Wednesday, 14 December 2011

"...O2 in Seattle..." and "...Please Hack TeamMentor (beta)..."

I'm presenting an updated version of O2 at tonigth's OWASP Chapter meeting (

There are a number of new O2 features that I will cover, but to make it relevant to the audience, I will present O2 as part of a challenge which is 'Please Hack TeamMentor'.

TeamMentor is the WebApp product (currently in Beta) I have been developing for Security Innovation with the help of O2 (you can download TeamMentor Beta and its source code from GitHub).

Showing O2 this way will allow me to:
  • present and discuss the architecture of a real world app and its security implications
  • how me (as a developer) see security and its position on the development/management food-chain (btw on this topic, if you haven't you should also see my 'Making Security Invisible by Becoming the Developer's Best Friends' presentation deliveled at OWASP AppSec Brazil and this amazing video response to it: A developer's rant about security professionals )
  • how O2 allows me to deal with real world problems such as:
    • creating Unit Tests for jQuery/Ajax/WebServices based websites,
    • dealing with automation problems that ALL current browser automation engines have (WatiN, WatiR, Selenium, Cucumber, WebKit, QUnit, etc...) ,  and visualizing the data created using custom GUIs (note that O2 has native support for WatiN, NUnit and QUnit and has access/control to all of .NET's WinForms/WPF)
    • creating cached versions of the site (controlled by a built-inside-O2 web proxy),
    • direcly invoke/compile specific parts/components of the application (this is used to create targeted Unit Tests & fuzzing), 
    • running consolidated (i.e. all available) NUnit tests using NUnit's GUI, command line and O2 scripts
    • dealing with complex webservices
    • view, analyse and test the server side RoleBase Authorization mappings (created using .NET Attributes) which affects the exposed WebServices
  • how the APIs and tools created by O2 purely as 'developer aids' (i.e. not for security) are then massively important, useful and usable on the UnitTesting phase.
For the 'hands-on' part of the crowd, I want to use the following OWASP projects to help me with TeamMentor development and testing (and I really could do with some help here):
  • ESAPI (both .NET and Javascript) - Starting with the Encoding part to deal with XSS (needs to be integrated with .NET's AntiXSS)
  • AppSensor  - to allow TeamMentor to modify its behaviour depending on its current 'attack' level
  • OpenSAMM - create a score card  
  • ZAP Proxy - feed the existing O2 Browser automation scripts via ZAP's proxy and fire up its tests
  • Agnitio (not yet an OWASP)  - map out to its check lists
  • OWASP Testing, Code Review and Developer Guides 
  • ... other OWASP projects?  (if you are involved in an OWASP project that you think would be a good fit, please go for it)
What is interesting about TeamMentor is that it is a complex real world app (with legacy code), containing tons of WebServices and JavaScript/jQuery activity. This makes it very hard to test by today's tools (or even manual process). 

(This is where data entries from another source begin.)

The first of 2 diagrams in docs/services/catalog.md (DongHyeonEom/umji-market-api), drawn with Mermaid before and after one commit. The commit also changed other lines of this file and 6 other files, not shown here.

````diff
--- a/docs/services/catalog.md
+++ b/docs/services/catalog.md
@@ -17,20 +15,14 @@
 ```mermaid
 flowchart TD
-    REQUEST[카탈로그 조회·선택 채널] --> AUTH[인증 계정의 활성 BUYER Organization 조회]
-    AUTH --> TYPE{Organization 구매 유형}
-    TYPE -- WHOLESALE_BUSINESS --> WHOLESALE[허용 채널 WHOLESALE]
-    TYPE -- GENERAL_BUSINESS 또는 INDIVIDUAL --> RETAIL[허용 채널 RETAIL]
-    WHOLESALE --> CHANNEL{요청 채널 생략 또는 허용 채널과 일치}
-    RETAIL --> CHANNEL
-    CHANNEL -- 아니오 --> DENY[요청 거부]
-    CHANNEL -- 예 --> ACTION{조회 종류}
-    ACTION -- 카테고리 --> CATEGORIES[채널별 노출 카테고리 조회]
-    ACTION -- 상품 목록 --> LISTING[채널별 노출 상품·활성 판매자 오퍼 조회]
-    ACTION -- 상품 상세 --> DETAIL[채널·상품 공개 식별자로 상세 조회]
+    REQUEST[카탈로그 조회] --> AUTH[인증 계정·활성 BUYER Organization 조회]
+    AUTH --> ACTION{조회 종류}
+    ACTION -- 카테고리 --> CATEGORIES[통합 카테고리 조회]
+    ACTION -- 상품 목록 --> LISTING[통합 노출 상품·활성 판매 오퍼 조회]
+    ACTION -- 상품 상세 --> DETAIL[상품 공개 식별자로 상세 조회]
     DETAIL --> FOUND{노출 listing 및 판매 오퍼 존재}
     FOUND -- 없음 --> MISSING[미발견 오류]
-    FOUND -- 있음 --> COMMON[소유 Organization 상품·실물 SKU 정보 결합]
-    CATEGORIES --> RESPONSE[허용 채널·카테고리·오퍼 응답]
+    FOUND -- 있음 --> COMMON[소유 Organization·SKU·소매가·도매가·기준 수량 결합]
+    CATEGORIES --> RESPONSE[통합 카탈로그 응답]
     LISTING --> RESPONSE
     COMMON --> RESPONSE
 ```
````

Also very important, is the fact that we are dealing with a team/company that welcomes the 'Security' part of the SDL (which doesn't happen very often :)  )

I'm very happy that SI is ok with this, and my hope is that this will allow us to have a number of interesting conversations/threads (hard to happen in test apps like WebGoat or HacmeBank, or apps where the main developers are not directly engaged in the process)

For the ones that can't come tonight, I will follow up later this week with more detailed instructions.

So here is your official invite: Go and HACK TeamMentor (GitHub) and report your findings as O2, NUnit, Python, Boo, etc. scripts. 

Btw, since this is a Beta version, I'm sure that there are still a number of areas which have juicy security vulnerabilities! Good luck in finding then :) 

Only one condition, I WILL NOT READ any findings reported in PDF format :)